A neighbor several miles up the hill had a hedgerow cut last summer.
J. going by daily during haying, speculated whether the loggers would make use of the "tops."
Some months later, there they were, strewed in the pasture, so on Friday J. made a visit to ask E.K. if he might buy the tops as firewood.
This was a courtesy inquiry, and E.K. made the expected reply, telling J. that he would be pleased to have the tops cut up and hauled away with no thought of payment.
J. speedily drove home, drafted me as helper and alerted G. that he was harvesting firewood.
We piled into Snort'n Nort'n and roared up to our neighbor's pasture--taking great care to shut the field gate behind us.
The day was blue-sky-bright with a brisk wind.
I had pulled my hair back into a loose braid, anchored with an elastic band and several clips. Within moments the wind had teased my hair into whisps which blew into my face.
G. and I began moving the smaller branches into piles as J. cut them free from the larger limbs.
G. began working bundled in her brown hoodie and down vest.
We all removed layers as we labored.
Given the curiosity level of bovines we weren't surprised when several of Farmer Ed's prize Jerseys ambled over to see what we were doing.
This handsome cow seemed to have important information to relay to J.!
G, became enthralled with this cow.
"I want a cow and some chickens," she stated--a wish she has reiterated since moving to Kentucky.
'No," we said in unision--also a reiteration, "You really don't want a cow and chickens of your very own!"
We noticed a pleasant scent as we moved around in the uncut grass.
I traced it to this plant growing in clumps along the brook and under the trees.
I can't identify it, although the dried stems appear square suggesting the mint family.
The browned leaves gave off a suggestion of anise more than mint.
One of the trees along the brook had thorny barbs.
Not knowing the correct identity for trees and plants frustrates me!
Peaceful and pastoral.
The weekend stayed warm and breezy.
By Monday the sky was overcast, but the day was warm.
Early in the morning I heard the wind ruffling through the waxy leaves of the magnolia tree just beyond my bedroom window.
The landscape has taken on earthy somber colors, the red and gold of autumn leaves lie drifted in
faded heaps on the ground.

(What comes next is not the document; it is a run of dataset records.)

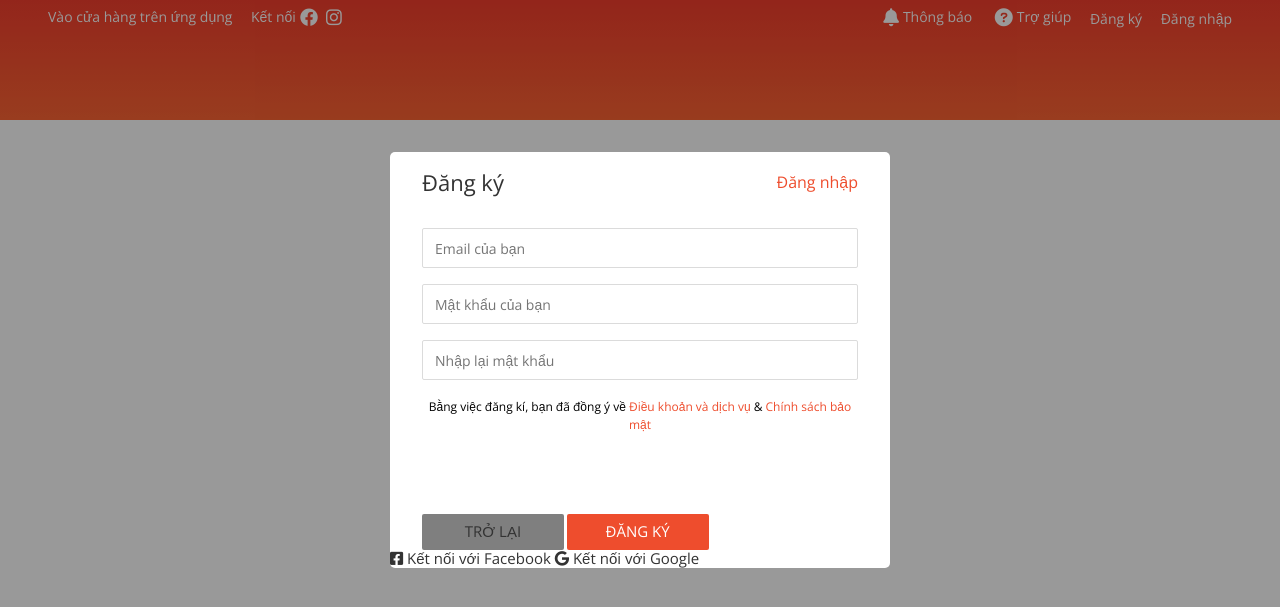
Repository: trongtamdev/Clone-Shopee-Page
Page: index.html
The author's editor kept a copy of each file at every save. The page is drawn from the files as they stood at one save, then again after the next save.
The browser window is 1280 px wide. The pictures show the whole page.
The pointer rests on the first visible `.btn`.

Above is the page before, as saved 2022-07-08 21:53:18.

After the next save:
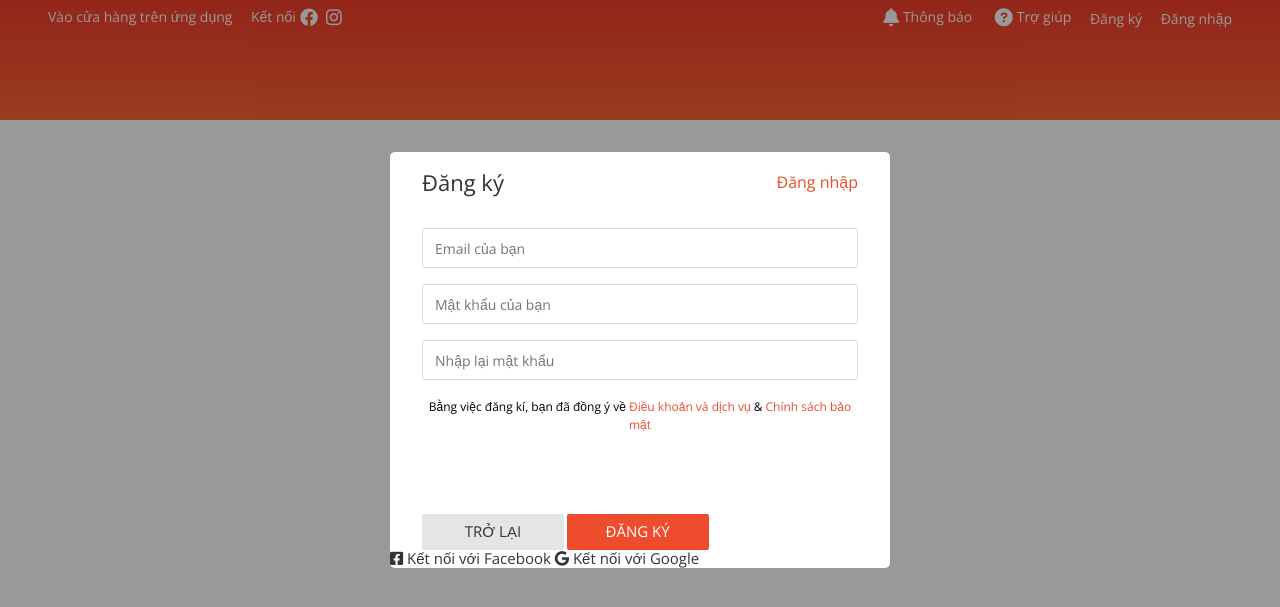
Saved 6 s later.
--- a/assets/css/base.css
+++ b/assets/css/base.css
@@ -83,7 +83,7 @@ html {
 }
 
 .btn:hover {
-    background-color: rgba(0, 0, 0, 0.5);
+    background-color: rgba(0, 0, 0, 0.1);
 }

J. is working at the chunks of maple which we harvested in March.
The smell of the wood permeates that corner of the yard.

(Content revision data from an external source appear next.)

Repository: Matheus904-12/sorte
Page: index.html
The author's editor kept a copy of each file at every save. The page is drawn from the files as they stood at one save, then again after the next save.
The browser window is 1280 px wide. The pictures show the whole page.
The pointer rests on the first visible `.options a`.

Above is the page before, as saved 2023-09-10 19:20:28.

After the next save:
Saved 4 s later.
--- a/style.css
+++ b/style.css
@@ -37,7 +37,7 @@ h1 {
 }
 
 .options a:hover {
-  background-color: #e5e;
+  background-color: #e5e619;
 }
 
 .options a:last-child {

It was warm enough to let the fires die out for several days.